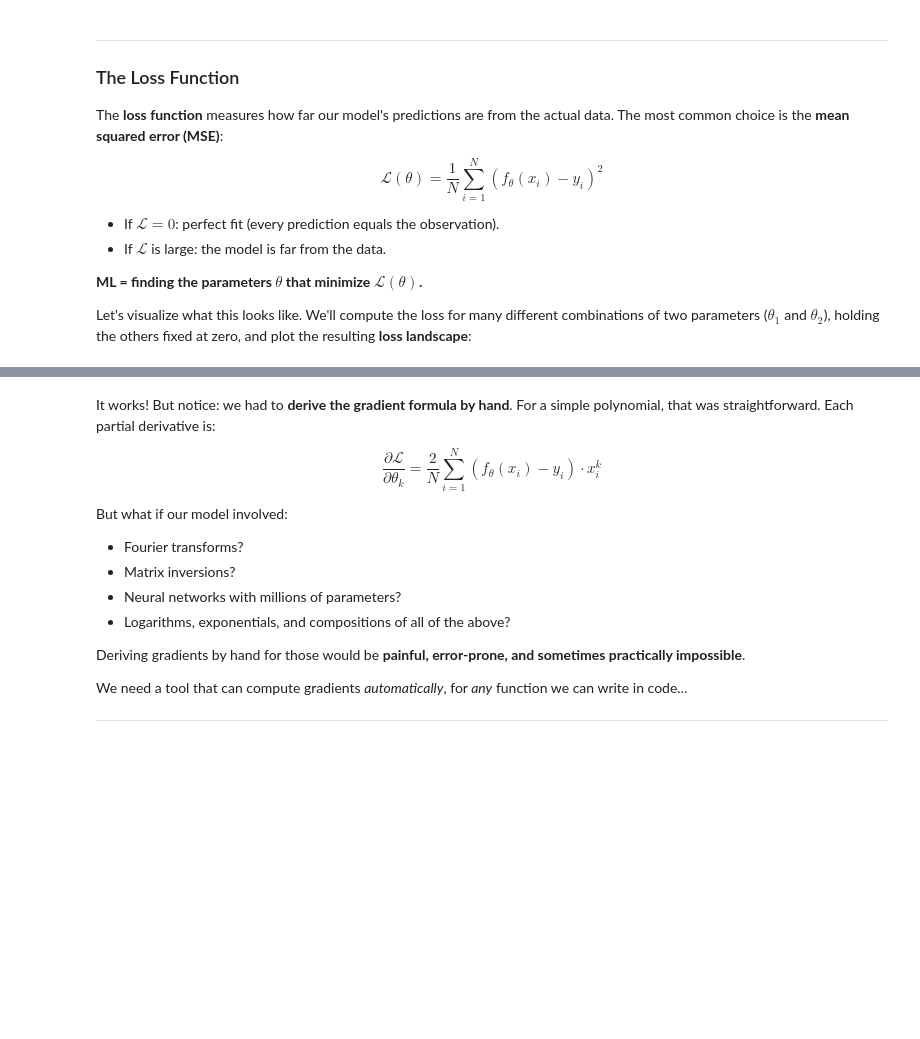
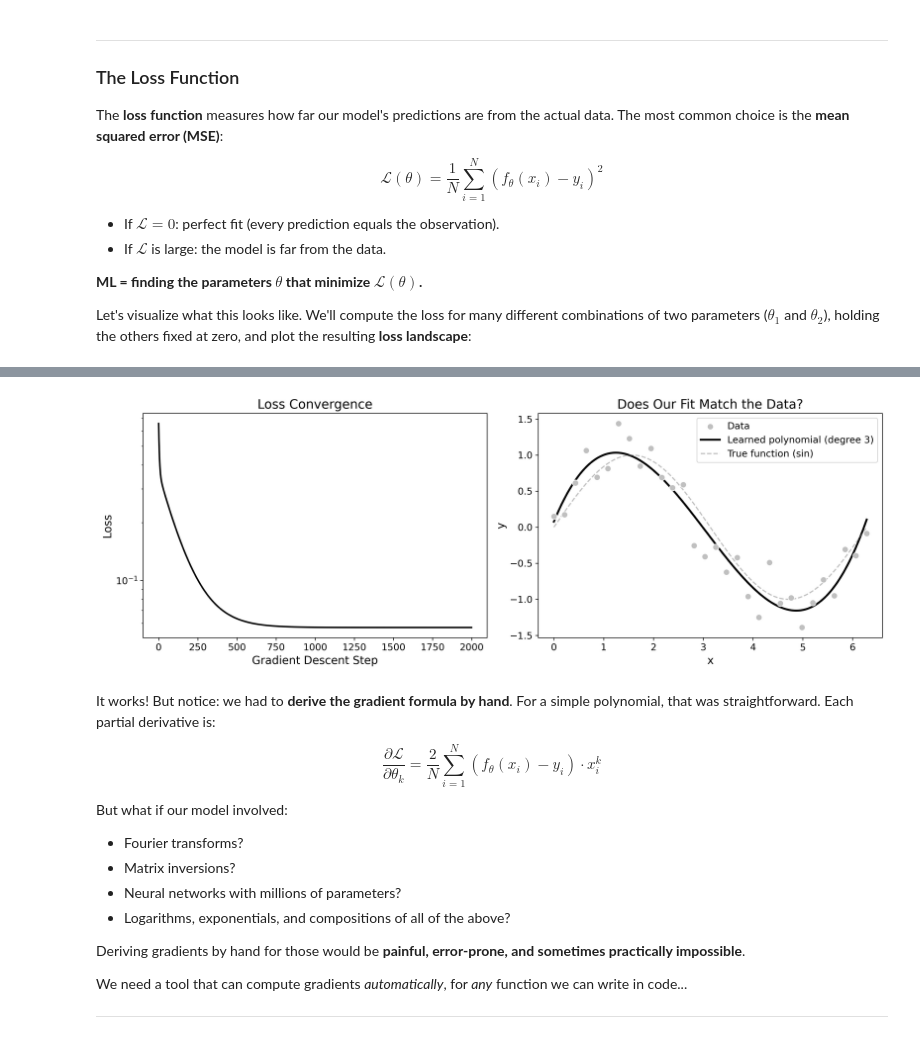
Before and after one commit to CITA/CTA200H, a Jupyter notebook: lectures/machine_learning/01_machine_learning.ipynb, the cells around one changed output, grey strips where cells are left out. Drawn from its saved outputs; the diff is of its cells as text; code cells hidden in the pictures; blank space fills up the shorter version.

```diff
--- a/lectures/machine_learning/01_machine_learning.ipynb
+++ b/lectures/machine_learning/01_machine_learning.ipynb
@@ -189,22 +171,26 @@ Let's try this by hand for our polynomial. For a polynomial model, we *can* comp
 def mse_gradient_manual(params, x, y):
     """Manually computed gradient of the MSE loss for a polynomial model."""
     pred = polynomial_predict(params, x)
-    residual = pred - y                   # shape (N,)
+    residual = pred - y
     N = len(x)
     grad = np.zeros_like(params)
     for i in range(len(params)):
         grad[i] = (2.0 / N) * np.sum(residual * x**i)
     return grad
 
+# Important: normalize x to [-1, 1] so that x^k stays manageable
+# (without this, x^3 ~ 248 and the gradients blow up)
+x_norm = 2 * (x_data - x_data.min()) / (x_data.max() - x_data.min()) - 1
+
 # Gradient descent
-params = np.zeros(4)          # start at the origin
-lr = 1e-4                     # learning rate
+params = np.zeros(4)
+lr = 0.1
 losses_manual = []
 
 for step in range(2000):
-    loss_val = mse_loss_np(params, x_data, y_data)
+    loss_val = mse_loss_np(params, x_norm, y_data)
     losses_manual.append(loss_val)
-    grad = mse_gradient_manual(params, x_data, y_data)
+    grad = mse_gradient_manual(params, x_norm, y_data)
     params = params - lr * grad
 
 print(f"Final loss: {losses_manual[-1]:.6f}")
@@ -215,3 +201,37 @@ Learned parameters: [ 0.09290074  0.05572741 -0.07241677  0.00652878]
+# %%
+# Did it work? Let's see the fit and the loss curve.
+
+fig, axes = plt.subplots(1, 2, figsize=(14, 5))
+
+# Left: loss over time — is it going down?
+axes[0].plot(losses_manual, color='k', linewidth=2)
+axes[0].set_xlabel('Gradient Descent Step', fontsize=14)
+axes[0].set_ylabel('Loss', fontsize=14)
+axes[0].set_title('Loss Convergence', fontsize=16)
+axes[0].set_yscale('log')
+axes[0].tick_params(labelsize=12)
+
+# Right: data + the learned polynomial (evaluate on normalized x, plot on original x)
+x_smooth = np.linspace(0, 2*np.pi, 200)
+x_smooth_norm = 2 * (x_smooth - x_data.min()) / (x_data.max() - x_data.min()) - 1
+y_fit_manual = polynomial_predict(params, x_smooth_norm)
+
+axes[1].scatter(x_data, y_data, color='silver', s=60, edgecolors='white',
+               linewidth=0.8, zorder=5, label='Data')
+axes[1].plot(x_smooth, y_fit_manual, color='k', linewidth=2.5,
+            label='Learned polynomial (degree 3)')
+axes[1].plot(x_smooth, np.sin(x_smooth), color='gray', linewidth=1.5,
+            linestyle='--', alpha=0.5, label='True function (sin)')
+axes[1].set_xlabel('x', fontsize=14)
+axes[1].set_ylabel('y', fontsize=14)
+axes[1].set_title('Does Our Fit Match the Data?', fontsize=16)
+axes[1].legend(fontsize=12)
+axes[1].tick_params(labelsize=12)
+
+fig.tight_layout()
+plt.show()
+# %% [output]
+[figure, added]
 # %% [markdown]
 It works! But notice: we had to **derive the gradient formula by hand**. For a simple polynomial, that was straightforward. Each partial derivative is:
 
```
Also changed, not shown: parts of 25 cells of this notebook.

* _Task statement_:
Using the records above, report each line with the string "color".

* _Task result_:
+axes[0].plot(losses_manual, color='k', linewidth=2)
+axes[1].scatter(x_data, y_data, color='silver', s=60, edgecolors='white',
+axes[1].plot(x_smooth, y_fit_manual, color='k', linewidth=2.5,
+axes[1].plot(x_smooth, np.sin(x_smooth), color='gray', linewidth=1.5,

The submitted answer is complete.